The geniuses behind this decision suggested more improvements to South Lamar, which is only a couple of miles, a couple of extra hills, and another freakin’ expressway out of the way for cyclists trying to commute to the center-city from points far southwest and west. Yes, there are people who commute from this far out – not as many as we would like, of course, hence the issue.
Short and not-so-sweet; still no time for this.
Those who didn’t think it was a big deal when the ANC crowd were appointed en-masse to several critical boards and commissions should be ashamed of themselves.
Go to this video. If it doesn’t advance automatically, go to C11.
What’s here? Well, it’s just ANC guys Bryan King and Jeff Jack pressuring a property owner on a downtown block to tear down a deck so he can add more off-street parking. Note that not a single time in this entire conversation does anybody, to be fair, including the applicant, even mention the fact that some people patronizing this small business or living in the apartment might not drive every single trip. Only once does anybody bring up the fact that ample on-street parking exists (of course, gasp!, people would have to pay!)
This is downtown, people. This isn’t the suburbs. For those who think the government influence on development is mainly to force density, this ought to be (but probably isn’t) a wake-up call: the primary influence of the government is to force car-dependent development patterns to continue even downtown.

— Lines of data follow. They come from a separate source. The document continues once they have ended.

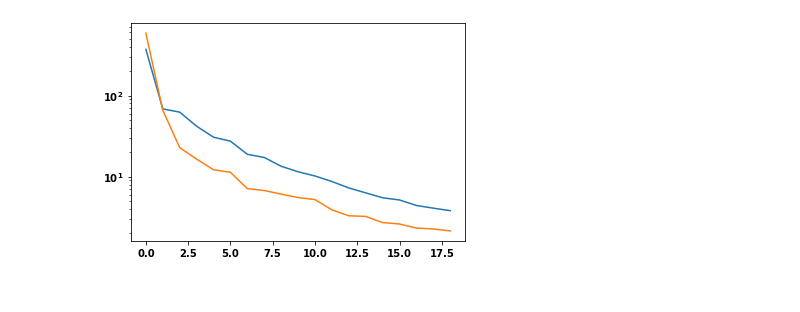
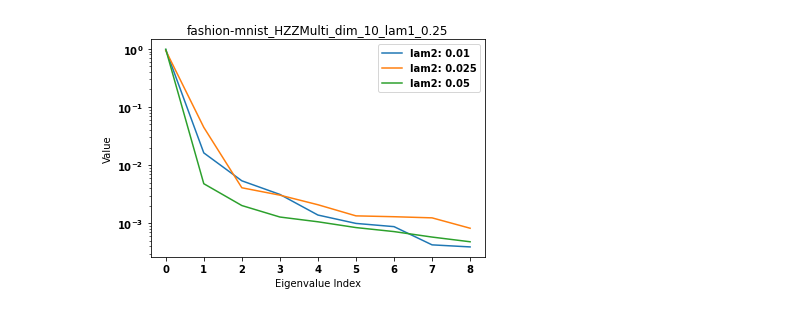
Before and after one commit to lslattery11/quantum_kernel, a Jupyter notebook: notebooks/data_visualization/hzz_multi_rdms.ipynb, the cells around one changed output. Saved outputs shown, nothing was run; the diff lists cells and outputs as text; code cells hidden in the pictures.

Commit message:
update to projected kernel methods

```diff
--- a/notebooks/data_visualization/hzz_multi_rdms.ipynb
+++ b/notebooks/data_visualization/hzz_multi_rdms.ipynb
@@ -32,17 +30,16 @@ tqdm.pandas()
 dfs = {}
 dataset_name='fashion-mnist'
 folders = [
-    ("/mnt/c/Users/lslat/Data/QK_project/results/hproj_HZZMulti/"+dataset_name,'HZZMulti'),
+    ("/mnt/c/Users/lslat/Data/QK_project/results/hproj_HZZMulti/"+dataset_name,'HZZMulti',True),
 ]
 
-for folder, kernel_name in folders:
+for folder, kernel_name, projected in folders:
     if dataset_name in dfs:
-        temp = aggregate_folder(folder, dataset_name, kernel_name=kernel_name)[
+        temp = aggregate_folder(folder, dataset_name, kernel_name=kernel_name,projected=projected)[
             dataset_name]
         dfs[dataset_name] = pd.concat([dfs[dataset_name], temp])
     else:
-        dfs[dataset_name] = aggregate_folder(
-            folder, dataset_name, kernel_name=kernel_name)[dataset_name]
+        dfs[dataset_name] = aggregate_folder(folder, dataset_name, kernel_name=kernel_name,projected=projected)[dataset_name]
 
-save_folder='/mnt/c/Users/lslat/Data/QK_project/figs/'
+save_folder='/mnt/c/Users/lslat/Data/QK_project/results/figs/'
 # %% [output]
@@ -165,10 +232,13 @@ fig.tight_layout()
 # %%
 df=dfs[dataset_name]
-lam1=0.025
-lam2=0.0
+lam1=0.25
+
+lam2=0.01
 filter0={'evo_time':1.0,'n_trotter':10,'kernel_name':'HZZMulti','lam1':lam1,'lam2':lam2}
-lam2=0.01
+
+lam2=0.025
 filter1={'evo_time':1.0,'n_trotter':10,'kernel_name':'HZZMulti','lam1':lam1,'lam2':lam2}
+
 lam2=0.05
 filter2={'evo_time':1.0,'n_trotter':10,'kernel_name':'HZZMulti','lam1':lam1,'lam2':lam2}
 
@@ -184,14 +248,25 @@ plt.colorbar()
+# %%
+gamma=1
 # %%
-#w,v=np.linalg.eig(np.exp(-10*(kernels0[3]-np.eye(800))))
-#plt.plot(np.sort(w)[-1:780:-1])
+n=3
 
-w,v=np.linalg.eig(np.exp(-10*(kernels1[3]-np.eye(800))))
-plt.plot(np.sort(w)[-1:780:-1])
+w,v=np.linalg.eig(np.exp(-gamma*kernels0[n]))
+size=len(w)
+plt.plot(np.sort(w)[-1:790:-1]/size,label='lam2: 0.01')
 
-w,v=np.linalg.eig(np.exp(-10*(kernels2[3]-np.eye(800))))
-plt.plot(np.sort(w)[-1:780:-1])
+w,v=np.linalg.eig(np.exp(-gamma*kernels1[n]))
+plt.plot(np.sort(w)[-1:790:-1]/size,label='lam2: 0.025')
 
+w,v=np.linalg.eig(np.exp(-gamma*kernels2[n]))
+plt.plot(np.sort(w)[-1:790:-1]/size,label='lam2: 0.05')
 
 plt.yscale('log')
+
+plt.ylabel('Value')
+plt.xlabel('Eigenvalue Index')
+
+plt.title(f'{dataset_name}_HZZMulti_dim_{dims[3]}_lam1_{lam1}')
+plt.legend()
+plt.savefig(f'{save_folder}{dataset_name}_dim{dataset_dim}_{kernel_name}_lam1_{lam1}_lam2vary_eigenvalues.pdf')
 # %% [output]
-[figure, old version]
+[figure, new version]
```
Also changed, not shown: parts of 16 cells of this notebook, 7 other files.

And those who think the ANC crowd and their patron Laura Morrison are going to leave downtown alone and just focus on keeping the neighborhoods suburban should think again, too. Nowhere is safe from these people; right before this video I watched the Planning Commission fail to come to a recommendation on a hotel at 5th/Colorado because the ANC contingent wanted to force another couple hundred grand in concessions for affordable housing (used as a convenient crutch in this case; none of those people actually have any interest in affordable housing or they’d support more multi-family development in their neighborhoods).
Sickening. You were warned; but most of you didn’t listen.